“The turbines, which are assessed at a million dollars each, represent the largest investment made in the county, said Ruth Anne Tobias, chair of the DeKalb County Board. And the expected annual tax revenue is unprecedented: $1.45 million.
Steve Stengel, a spokesman for turbine-owner NextEra Energy Resources, a unit of FPL Group, whose holdings include Florida Power & Light Co., said $50 million in payments is expected to be made to landowners over the 30-year life of the project.
But such windfalls haven’t assuaged people who claim the turbines have harmed their health. They say noise from turbines is disrupting sleep, and they blame the strobe-like flashes produced by the whirling blades in sunlight — “shadow flicker” — for everything from vertigo to migraine headaches.

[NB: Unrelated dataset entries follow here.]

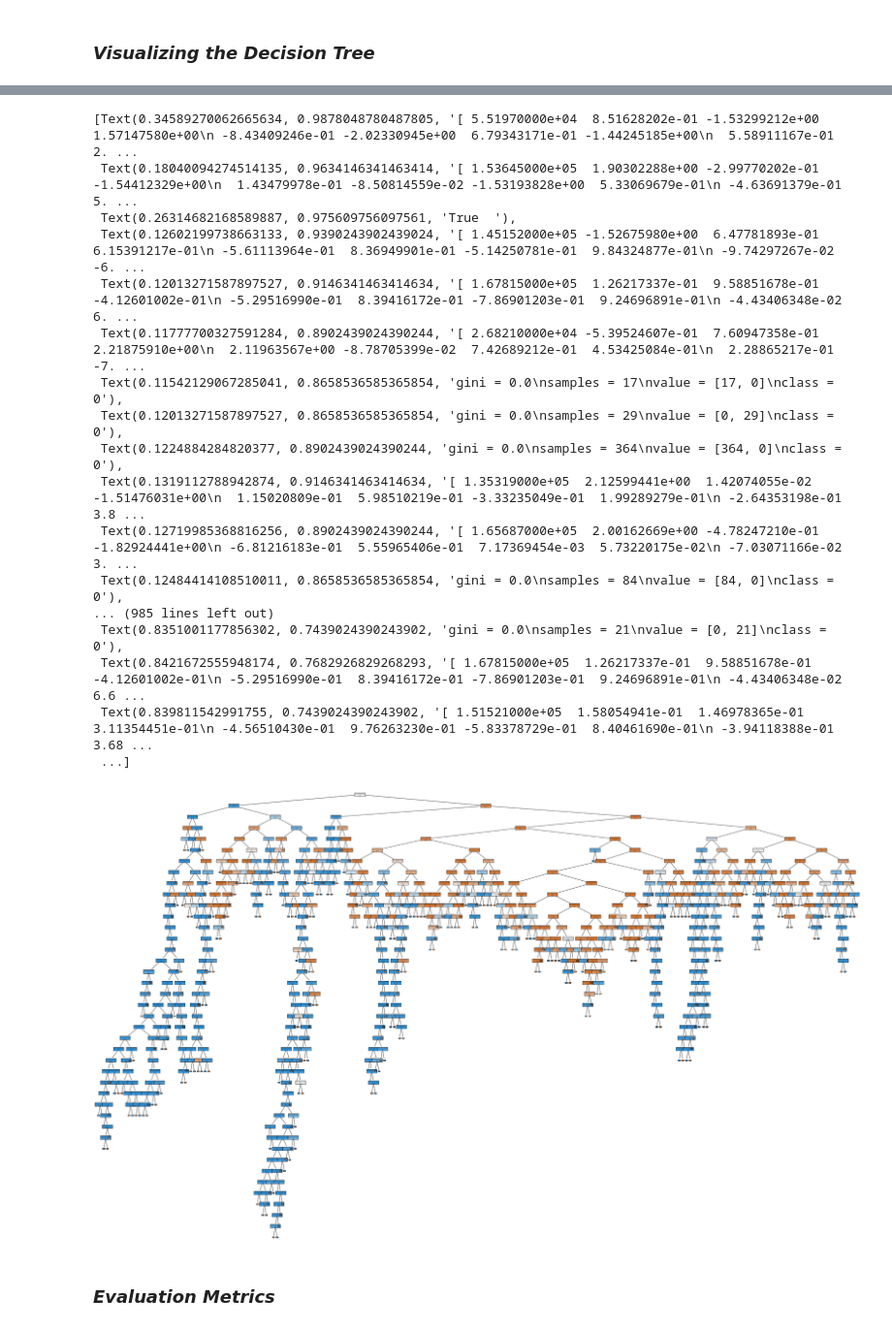
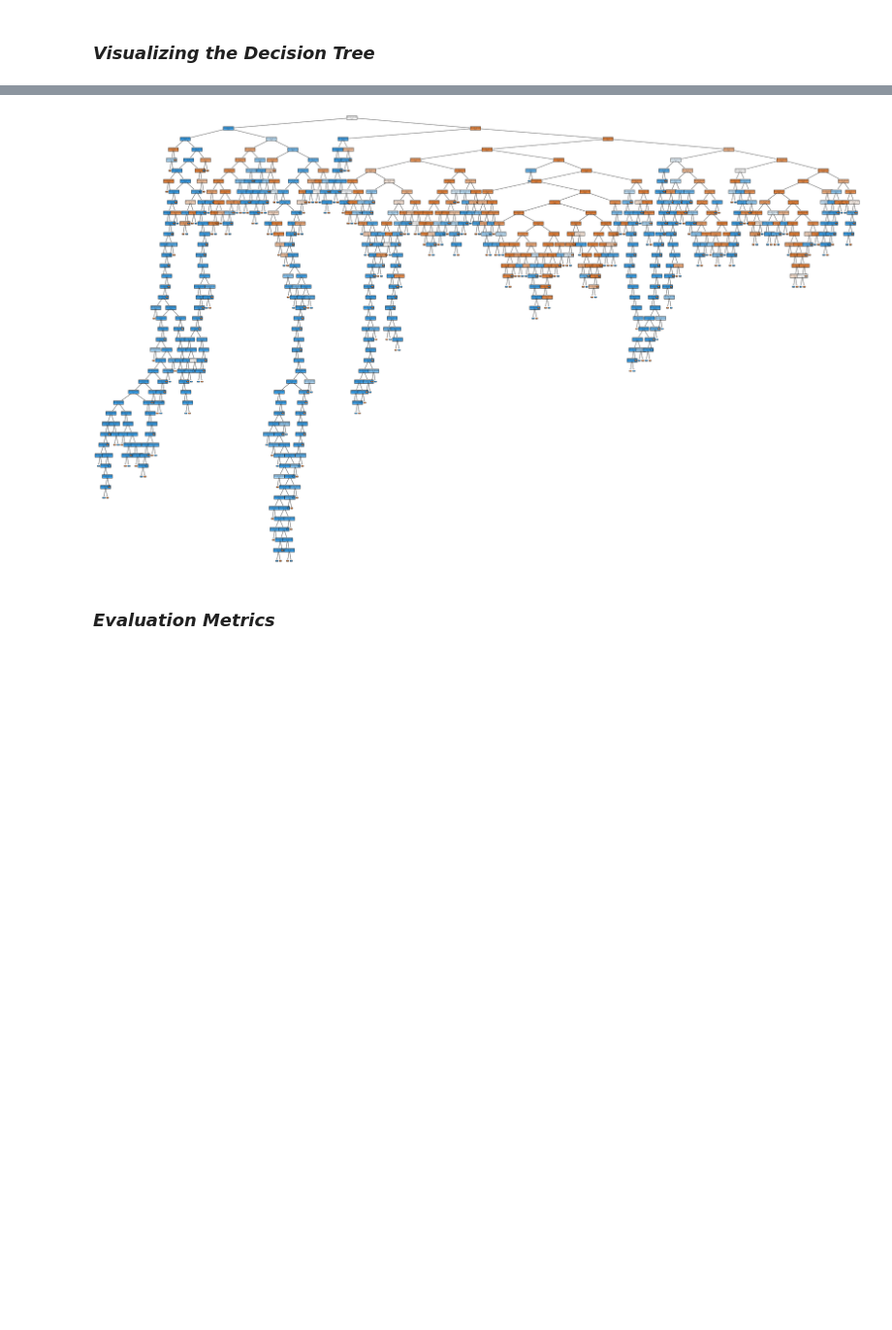
Before and after one commit to odulapalli1414/Predictive-Modeling-With-Classification-on-Credit-Card-Fraud-Detection, a Jupyter notebook: Credit-Card-Fraud-Detection.ipynb, the cells around one changed output, grey strips where cells are left out. Shown at 97% size. Cells and saved outputs as stored; diff of their text form; code cells hidden in the pictures; blank space fills up the shorter version.

```diff
--- a/Credit-Card-Fraud-Detection.ipynb
+++ b/Credit-Card-Fraud-Detection.ipynb
@@ -598,27 +598,10 @@ print(tree.export_text(clf))
 # %%
 str_array = [str(i) for i in y_train]
 
 fig = plt.figure(figsize=(50,30))
-tree.plot_tree(clf,feature_names=X_train, class_names=str_array, filled = True)
+_ = tree.plot_tree(clf,feature_names=X_train, class_names=str_array, filled = True)
 # %% [output]
-[Text(0.34589270062665634, 0.9878048780487805, '[ 5.51970000e+04  8.51628202e-01 -1.53299212e+00  1.57147580e+00\n -8.43409246e-01 -2.02330945e+00  6.79343171e-01 -1.44245185e+00\n  5.58911167e-01  2. ...
- Text(0.18040094274514135, 0.9634146341463414, '[ 1.53645000e+05  1.90302288e+00 -2.99770202e-01 -1.54412329e+00\n  1.43479978e-01 -8.50814559e-02 -1.53193828e+00  5.33069679e-01\n -4.63691379e-01  5. ...
- Text(0.26314682168589887, 0.975609756097561, 'True  '),
- Text(0.12602199738663133, 0.9390243902439024, '[ 1.45152000e+05 -1.52675980e+00  6.47781893e-01  6.15391217e-01\n -5.61113964e-01  8.36949901e-01 -5.14250781e-01  9.84324877e-01\n -9.74297267e-02 -6. ...
- Text(0.12013271587897527, 0.9146341463414634, '[ 1.67815000e+05  1.26217337e-01  9.58851678e-01 -4.12601002e-01\n -5.29516990e-01  8.39416172e-01 -7.86901203e-01  9.24696891e-01\n -4.43406348e-02  6. ...
- Text(0.11777700327591284, 0.8902439024390244, '[ 2.68210000e+04 -5.39524607e-01  7.60947358e-01  2.21875910e+00\n  2.11963567e+00 -8.78705399e-02  7.42689212e-01  4.53425084e-01\n  2.28865217e-01 -7. ...
- Text(0.11542129067285041, 0.8658536585365854, 'gini = 0.0\nsamples = 17\nvalue = [17, 0]\nclass = 0'),
- Text(0.12013271587897527, 0.8658536585365854, 'gini = 0.0\nsamples = 29\nvalue = [0, 29]\nclass = 0'),
- Text(0.1224884284820377, 0.8902439024390244, 'gini = 0.0\nsamples = 364\nvalue = [364, 0]\nclass = 0'),
- Text(0.1319112788942874, 0.9146341463414634, '[ 1.35319000e+05  2.12599441e+00  1.42074055e-02 -1.51476031e+00\n  1.15020809e-01  5.98510219e-01 -3.33235049e-01  1.99289279e-01\n -2.64353198e-01  3.8 ...
- Text(0.12719985368816256, 0.8902439024390244, '[ 1.65687000e+05  2.00162669e+00 -4.78247210e-01 -1.82924441e+00\n -6.81216183e-01  5.55965406e-01  7.17369454e-03  5.73220175e-02\n -7.03071166e-02  3. ...
- Text(0.12484414108510011, 0.8658536585365854, 'gini = 0.0\nsamples = 84\nvalue = [84, 0]\nclass = 0'),
-... (985 lines left out)
- Text(0.8351001177856302, 0.7439024390243902, 'gini = 0.0\nsamples = 21\nvalue = [0, 21]\nclass = 0'),
- Text(0.8421672555948174, 0.7682926829268293, '[ 1.67815000e+05  1.26217337e-01  9.58851678e-01 -4.12601002e-01\n -5.29516990e-01  8.39416172e-01 -7.86901203e-01  9.24696891e-01\n -4.43406348e-02  6.6 ...
- Text(0.839811542991755, 0.7439024390243902, '[ 1.51521000e+05  1.58054941e-01  1.46978365e-01  3.11354451e-01\n -4.56510430e-01  9.76263230e-01 -5.83378729e-01  8.40461690e-01\n -3.94118388e-01  3.68 ...
- ...]
-[figure, old version]
+[figure, new version]
 # %% [markdown]
 ### ***Evaluation Metrics***
 # %%
```
Also changed, not shown: parts of 11 cells of this notebook.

A group of 36 people who live near the turbines has sued DeKalb County and 75 landowners who leased land for the turbines. They claim the county illegally granted zoning variances and want the turbines taken down. NextEra is seeking to dismiss the suit based on “vague allegations of hypothetical harms.”
Ken Andersen, a county board member who voted to allow the turbines to be built, says he is trying to understand the people voicing concerns. One man, he said, called at 6 a.m. and told him a turbine that sounded like a 747 jet engine was keeping him awake. Andersen said he got out of bed and drove over to listen for himself.
“I went to this man’s yard,” Andersen said. “I made more noise walking across the crunchy snow.” The turbines, he said, “were making their whoosh, whoosh, whoosh noise.”
Canadian and U.S. wind industry officials did a study released last year that concluded there was no adverse health impact from wind turbine noise. But it doesn’t appear the story’s going to end there.
Austin journalist and author Robert Bryce recently wrote for the Wall Street Journal about wind farms making neighbors sick across the country.
And a New York pediatrician who has done her own research on the issue says there hasn’t been enough studies on the potential health issues, including the effect of the shadows.
Having never spent the night near a turbine, I can’t attest to the noise issue, but the video above seems to make a good case for a closer look at the “shadow flicker” issue.